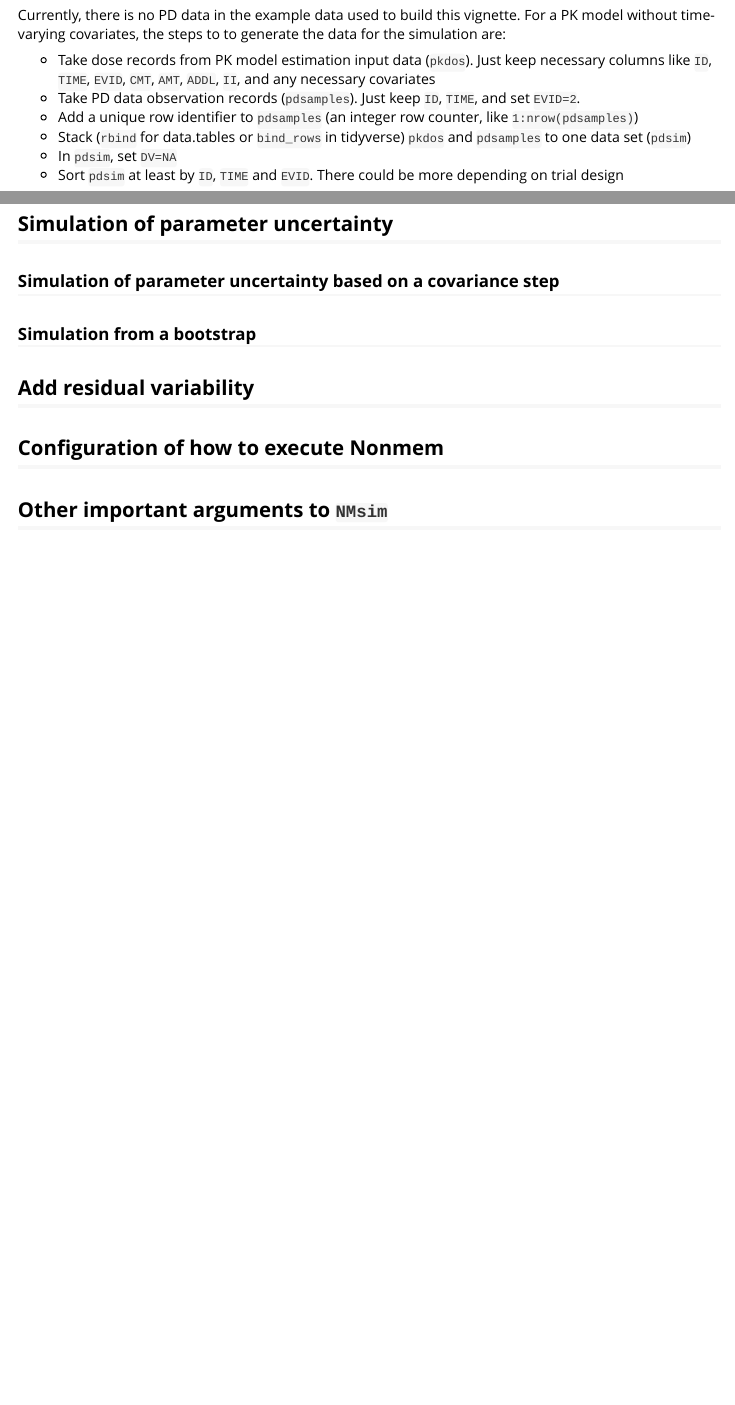
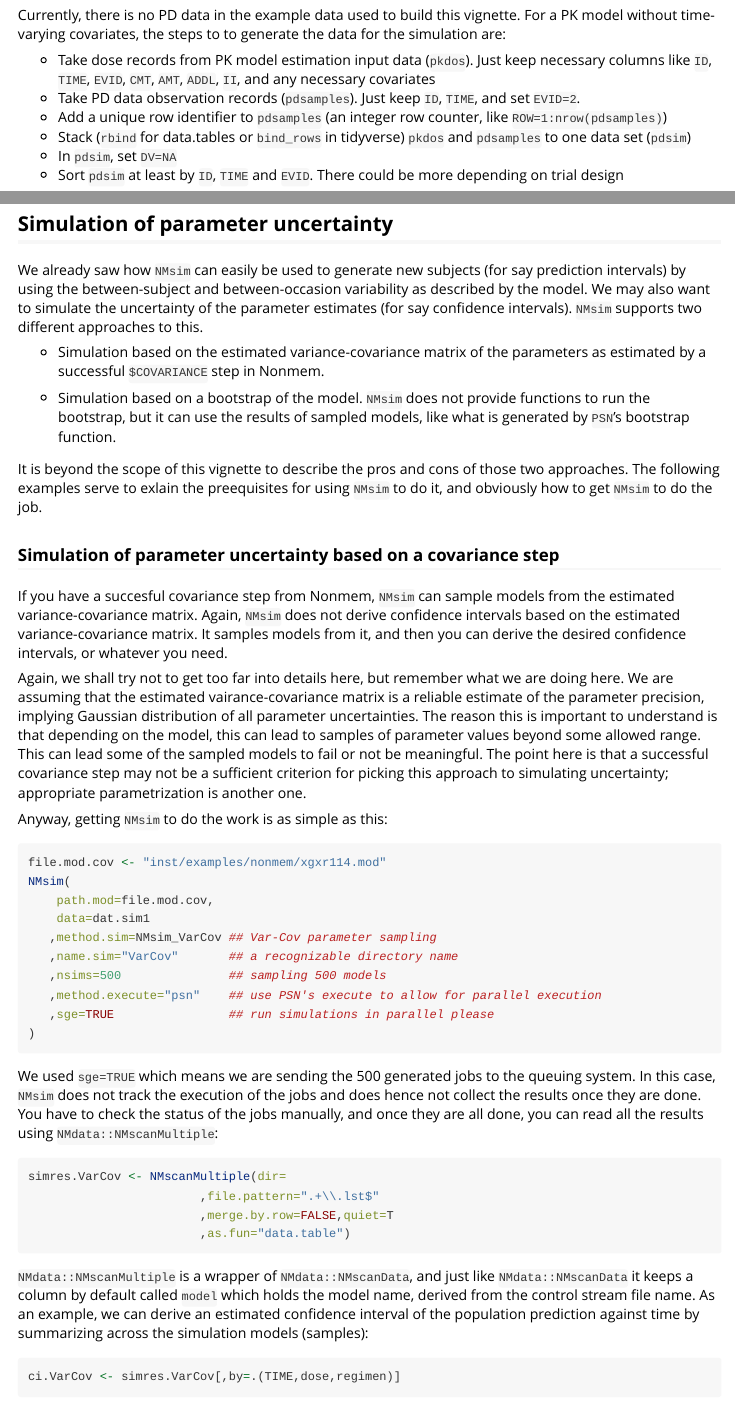
Before and after one commit to philipdelff/NMsim, an R Markdown document (vignettes/NMsim_basics.Rmd): the page in a window 1100 px wide, from 3080 px down, and a second part further down, joined at a grey line. Rendered offline with R 4.5, knitr and Pandoc, with nearby package versions; some code elsewhere in the file could not run offline; common packages that the code uses without loading them are loaded.

Commit message:
VarCov described in vignette

````diff
--- a/vignettes/NMsim_basics.Rmd
+++ b/vignettes/NMsim_basics.Rmd
@@ -252,7 +252,7 @@ Currently, there is no PD data in the example data used to build this vignette.
 
 * Take dose records from PK model estimation input data (`pkdos`). Just keep necessary columns like `ID`, `TIME`, `EVID`, `CMT`, `AMT`, `ADDL`, `II`, and any necessary covariates
 * Take PD data observation records (`pdsamples`). Just keep `ID`, `TIME`, and set `EVID=2`.
-* Add a unique row identifier to `pdsamples` (an integer row counter, like `1:nrow(pdsamples)`)
+* Add a unique row identifier to `pdsamples` (an integer row counter, like `ROW=1:nrow(pdsamples)`)
 * Stack (`rbind` for data.tables or `bind_rows` in tidyverse) `pkdos` and `pdsamples` to one data set (`pdsim`)
 * In `pdsim`, set `DV=NA`
 * Sort `pdsim` at least by `ID`, `TIME` and `EVID`. There could be more depending on trial design
@@ -262,11 +279,82 @@ In case of time-varying covariates
 
 
 ## Simulation of parameter uncertainty
+We already saw how `NMsim` can easily be used to generate new subjects
+(for say prediction intervals) by using the between-subject and
+between-occasion variability as described by the model. We may also
+want to simulate the uncertainty of the parameter estimates (for say
+confidence intervals). `NMsim` supports two different approaches to
+this.
+
+* Simulation based on the estimated variance-covariance matrix of the
+parameters as estimated by a successful `$COVARIANCE` step in Nonmem.
+
+* Simulation based on a bootstrap of the model. `NMsim` does not
+provide functions to run the bootstrap, but it can use the results
+of sampled models, like what is generated by `PSN`'s bootstrap
+function.
+
+It is beyond the scope of this vignette to describe the pros and cons
+of those two approaches. The following examples serve to exlain the
+preequisites for using `NMsim` to do it, and obviously how to get
+`NMsim` to do the job.
+
 
 
 ### Simulation of parameter uncertainty based on a covariance step
+If you have a succesful covariance step from Nonmem, `NMsim` can
+sample models from the estimated variance-covariance matrix. Again,
+`NMsim` does not derive confidence intervals based on the estimated
+variance-covariance matrix. It samples models from it, and then you
+can derive the desired confidence intervals, or whatever you need.
+
+Again, we shall try not to get too far into details here, but remember
+what we are doing here. We are assuming that the estimated
+vairance-covariance matrix is a reliable estimate of the parameter
+precision, implying Gaussian distribution of all parameter
+uncertainties. The reason this is important to understand is that
+depending on the model, this can lead to samples of parameter values
+beyond some allowed range. This can lead some of the sampled models to
+fail or not be meaningful. The point here is that a successful
+covariance step may not be a sufficient criterion for picking this
+approach to simulating uncertainty; appropriate parametrization is
+another one.
+
+Anyway, getting `NMsim` to do the work is as simple as this:
+
+```{r,VarCov,eval=FALSE}
+file.mod.cov <- "inst/examples/nonmem/xgxr114.mod"
+NMsim(
+    path.mod=file.mod.cov,
+    data=dat.sim1
+   ,method.sim=NMsim_VarCov ## Var-Cov parameter sampling
+   ,name.sim="VarCov"       ## a recognizable directory name
+   ,nsims=500               ## sampling 500 models
+   ,method.execute="psn"    ## use PSN's execute to allow for parallel execution
+   ,sge=TRUE                ## run simulations in parallel please
+)
+```
+We used `sge=TRUE` which means we are sending the 500 generated jobs to the queuing system. In this case, `NMsim` does not track the execution of the jobs and does hence not collect the results once they are done. You have to check the status of the jobs manually, and once they are all done, you can read all the results using `NMdata::NMscanMultiple`:
+
+```{r,VarCov-collect,eval=FALSE}
+simres.VarCov <- NMscanMultiple(dir=
+                        ,file.pattern=".+\\.lst$"
+                        ,merge.by.row=FALSE,quiet=T
+                        ,as.fun="data.table")
+
+```
+
+`NMdata::NMscanMultiple` is a wrapper of `NMdata::NMscanData`, and just like `NMdata::NMscanData` it keeps a column by default called `model` which holds the model name, derived from the control stream file name. As an example, we can derive an estimated confidence interval of the population prediction against time by summarizing across the simulation models (samples):
+
+```{r,VarCov-summarize,eval=FALSE}
+ci.VarCov <- simres.VarCov[,by=.(TIME,dose,regimen)]
+```
+
+
+
 
 ### Simulation from a bootstrap
+
 
 ## Add residual variability
 
````
Also changed, not shown: vignettes/NMsim_basics.Rmd (19 more changed lines).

Required action: Copy the records exactly as they appear, leaving every picture out.

Exercise response:
Before and after one commit to philipdelff/NMsim, an R Markdown document (vignettes/NMsim_basics.Rmd): the page in a window 1100 px wide, from 3080 px down, and a second part further down, joined at a grey line. Rendered offline with R 4.5, knitr and Pandoc, with nearby package versions; some code elsewhere in the file could not run offline; common packages that the code uses without loading them are loaded.

Commit message:
VarCov described in vignette

````diff
--- a/vignettes/NMsim_basics.Rmd
+++ b/vignettes/NMsim_basics.Rmd
@@ -252,7 +252,7 @@ Currently, there is no PD data in the example data used to build this vignette.
 
 * Take dose records from PK model estimation input data (`pkdos`). Just keep necessary columns like `ID`, `TIME`, `EVID`, `CMT`, `AMT`, `ADDL`, `II`, and any necessary covariates
 * Take PD data observation records (`pdsamples`). Just keep `ID`, `TIME`, and set `EVID=2`.
-* Add a unique row identifier to `pdsamples` (an integer row counter, like `1:nrow(pdsamples)`)
+* Add a unique row identifier to `pdsamples` (an integer row counter, like `ROW=1:nrow(pdsamples)`)
 * Stack (`rbind` for data.tables or `bind_rows` in tidyverse) `pkdos` and `pdsamples` to one data set (`pdsim`)
 * In `pdsim`, set `DV=NA`
 * Sort `pdsim` at least by `ID`, `TIME` and `EVID`. There could be more depending on trial design
@@ -262,11 +279,82 @@ In case of time-varying covariates
 
 
 ## Simulation of parameter uncertainty
+We already saw how `NMsim` can easily be used to generate new subjects
+(for say prediction intervals) by using the between-subject and
+between-occasion variability as described by the model. We may also
+want to simulate the uncertainty of the parameter estimates (for say
+confidence intervals). `NMsim` supports two different approaches to
+this.
+
+* Simulation based on the estimated variance-covariance matrix of the
+parameters as estimated by a successful `$COVARIANCE` step in Nonmem.
+
+* Simulation based on a bootstrap of the model. `NMsim` does not
+provide functions to run the bootstrap, but it can use the results
+of sampled models, like what is generated by `PSN`'s bootstrap
+function.
+
+It is beyond the scope of this vignette to describe the pros and cons
+of those two approaches. The following examples serve to exlain the
+preequisites for using `NMsim` to do it, and obviously how to get
+`NMsim` to do the job.
+
 
 
 ### Simulation of parameter uncertainty based on a covariance step
+If you have a succesful covariance step from Nonmem, `NMsim` can
+sample models from the estimated variance-covariance matrix. Again,
+`NMsim` does not derive confidence intervals based on the estimated
+variance-covariance matrix. It samples models from it, and then you
+can derive the desired confidence intervals, or whatever you need.
+
+Again, we shall try not to get too far into details here, but remember
+what we are doing here. We are assuming that the estimated
+vairance-covariance matrix is a reliable estimate of the parameter
+precision, implying Gaussian distribution of all parameter
+uncertainties. The reason this is important to understand is that
+depending on the model, this can lead to samples of parameter values
+beyond some allowed range. This can lead some of the sampled models to
+fail or not be meaningful. The point here is that a successful
+covariance step may not be a sufficient criterion for picking this
+approach to simulating uncertainty; appropriate parametrization is
+another one.
+
+Anyway, getting `NMsim` to do the work is as simple as this:
+
+```{r,VarCov,eval=FALSE}
+file.mod.cov <- "inst/examples/nonmem/xgxr114.mod"
+NMsim(
+    path.mod=file.mod.cov,
+    data=dat.sim1
+   ,method.sim=NMsim_VarCov ## Var-Cov parameter sampling
+   ,name.sim="VarCov"       ## a recognizable directory name
+   ,nsims=500               ## sampling 500 models
+   ,method.execute="psn"    ## use PSN's execute to allow for parallel execution
+   ,sge=TRUE                ## run simulations in parallel please
+)
+```
+We used `sge=TRUE` which means we are sending the 500 generated jobs to the queuing system. In this case, `NMsim` does not track the execution of the jobs and does hence not collect the results once they are done. You have to check the status of the jobs manually, and once they are all done, you can read all the results using `NMdata::NMscanMultiple`:
+
+```{r,VarCov-collect,eval=FALSE}
+simres.VarCov <- NMscanMultiple(dir=
+                        ,file.pattern=".+\\.lst$"
+                        ,merge.by.row=FALSE,quiet=T
+                        ,as.fun="data.table")
+
+```
+
+`NMdata::NMscanMultiple` is a wrapper of `NMdata::NMscanData`, and just like `NMdata::NMscanData` it keeps a column by default called `model` which holds the model name, derived from the control stream file name. As an example, we can derive an estimated confidence interval of the population prediction against time by summarizing across the simulation models (samples):
+
+```{r,VarCov-summarize,eval=FALSE}
+ci.VarCov <- simres.VarCov[,by=.(TIME,dose,regimen)]
+```
+
+
+
 
 ### Simulation from a bootstrap
+
 
 ## Add residual variability
 
````
Also changed, not shown: vignettes/NMsim_basics.Rmd (19 more changed lines).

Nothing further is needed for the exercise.